Modification records:
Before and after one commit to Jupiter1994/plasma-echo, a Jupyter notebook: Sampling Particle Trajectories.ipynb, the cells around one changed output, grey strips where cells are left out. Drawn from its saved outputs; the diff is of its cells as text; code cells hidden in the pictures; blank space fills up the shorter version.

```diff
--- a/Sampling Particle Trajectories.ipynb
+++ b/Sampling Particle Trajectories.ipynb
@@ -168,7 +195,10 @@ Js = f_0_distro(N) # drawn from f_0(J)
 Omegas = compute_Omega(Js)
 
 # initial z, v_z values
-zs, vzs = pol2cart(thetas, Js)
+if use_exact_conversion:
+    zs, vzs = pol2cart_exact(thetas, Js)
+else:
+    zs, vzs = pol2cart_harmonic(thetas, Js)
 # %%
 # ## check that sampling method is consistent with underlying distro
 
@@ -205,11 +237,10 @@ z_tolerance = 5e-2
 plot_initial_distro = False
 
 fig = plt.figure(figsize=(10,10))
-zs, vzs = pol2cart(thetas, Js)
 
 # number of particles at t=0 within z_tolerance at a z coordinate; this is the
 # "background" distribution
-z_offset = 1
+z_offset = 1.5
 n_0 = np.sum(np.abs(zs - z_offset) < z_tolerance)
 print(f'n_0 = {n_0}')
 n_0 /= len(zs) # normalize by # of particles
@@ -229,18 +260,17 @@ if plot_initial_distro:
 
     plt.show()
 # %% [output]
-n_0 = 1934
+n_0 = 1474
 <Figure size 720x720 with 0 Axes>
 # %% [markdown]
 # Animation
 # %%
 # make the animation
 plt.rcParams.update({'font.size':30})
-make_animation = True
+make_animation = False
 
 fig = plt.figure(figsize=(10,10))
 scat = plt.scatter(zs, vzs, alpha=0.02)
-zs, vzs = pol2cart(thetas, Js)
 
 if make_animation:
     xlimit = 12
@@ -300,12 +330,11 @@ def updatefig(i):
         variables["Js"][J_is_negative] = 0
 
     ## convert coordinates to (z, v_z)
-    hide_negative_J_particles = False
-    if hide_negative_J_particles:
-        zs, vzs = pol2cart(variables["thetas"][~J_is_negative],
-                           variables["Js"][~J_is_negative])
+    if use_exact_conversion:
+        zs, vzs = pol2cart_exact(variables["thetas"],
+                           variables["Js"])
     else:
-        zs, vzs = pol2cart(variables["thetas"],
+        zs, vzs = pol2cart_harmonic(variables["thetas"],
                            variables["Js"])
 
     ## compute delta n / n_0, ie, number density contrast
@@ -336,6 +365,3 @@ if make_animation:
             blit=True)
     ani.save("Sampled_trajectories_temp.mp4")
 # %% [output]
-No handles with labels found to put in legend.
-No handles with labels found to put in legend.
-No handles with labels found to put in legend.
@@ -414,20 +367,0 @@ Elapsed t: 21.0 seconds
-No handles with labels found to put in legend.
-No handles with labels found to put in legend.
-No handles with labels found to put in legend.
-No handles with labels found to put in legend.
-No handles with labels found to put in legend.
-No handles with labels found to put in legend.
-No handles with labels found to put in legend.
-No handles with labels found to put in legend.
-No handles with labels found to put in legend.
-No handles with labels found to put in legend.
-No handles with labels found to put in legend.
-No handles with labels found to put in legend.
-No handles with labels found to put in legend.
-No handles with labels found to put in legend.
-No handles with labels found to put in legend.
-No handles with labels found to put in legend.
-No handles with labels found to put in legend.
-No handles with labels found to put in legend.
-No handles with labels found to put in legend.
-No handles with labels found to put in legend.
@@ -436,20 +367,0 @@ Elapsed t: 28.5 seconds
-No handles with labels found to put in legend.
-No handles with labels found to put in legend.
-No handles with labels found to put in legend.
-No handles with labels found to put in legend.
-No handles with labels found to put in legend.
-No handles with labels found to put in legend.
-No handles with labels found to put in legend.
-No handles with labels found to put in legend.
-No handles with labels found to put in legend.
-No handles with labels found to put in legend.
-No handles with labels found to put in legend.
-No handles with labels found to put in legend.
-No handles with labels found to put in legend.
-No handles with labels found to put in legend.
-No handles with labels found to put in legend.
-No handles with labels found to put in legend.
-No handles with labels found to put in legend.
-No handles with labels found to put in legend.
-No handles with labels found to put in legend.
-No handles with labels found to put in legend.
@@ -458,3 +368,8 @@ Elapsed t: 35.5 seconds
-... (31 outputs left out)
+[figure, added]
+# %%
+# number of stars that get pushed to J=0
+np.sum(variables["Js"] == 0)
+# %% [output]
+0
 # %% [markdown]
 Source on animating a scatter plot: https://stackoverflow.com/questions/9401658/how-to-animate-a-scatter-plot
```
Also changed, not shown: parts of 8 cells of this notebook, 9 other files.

## PROBLEM STATEMENT:
Extract each line from the entries above that contains the string "thetas".

## RESPONSE BOX:
-zs, vzs = pol2cart(thetas, Js)
+    zs, vzs = pol2cart_exact(thetas, Js)
+    zs, vzs = pol2cart_harmonic(thetas, Js)
-zs, vzs = pol2cart(thetas, Js)
-zs, vzs = pol2cart(thetas, Js)
-        zs, vzs = pol2cart(variables["thetas"][~J_is_negative],
+        zs, vzs = pol2cart_exact(variables["thetas"],
-        zs, vzs = pol2cart(variables["thetas"],
+        zs, vzs = pol2cart_harmonic(variables["thetas"],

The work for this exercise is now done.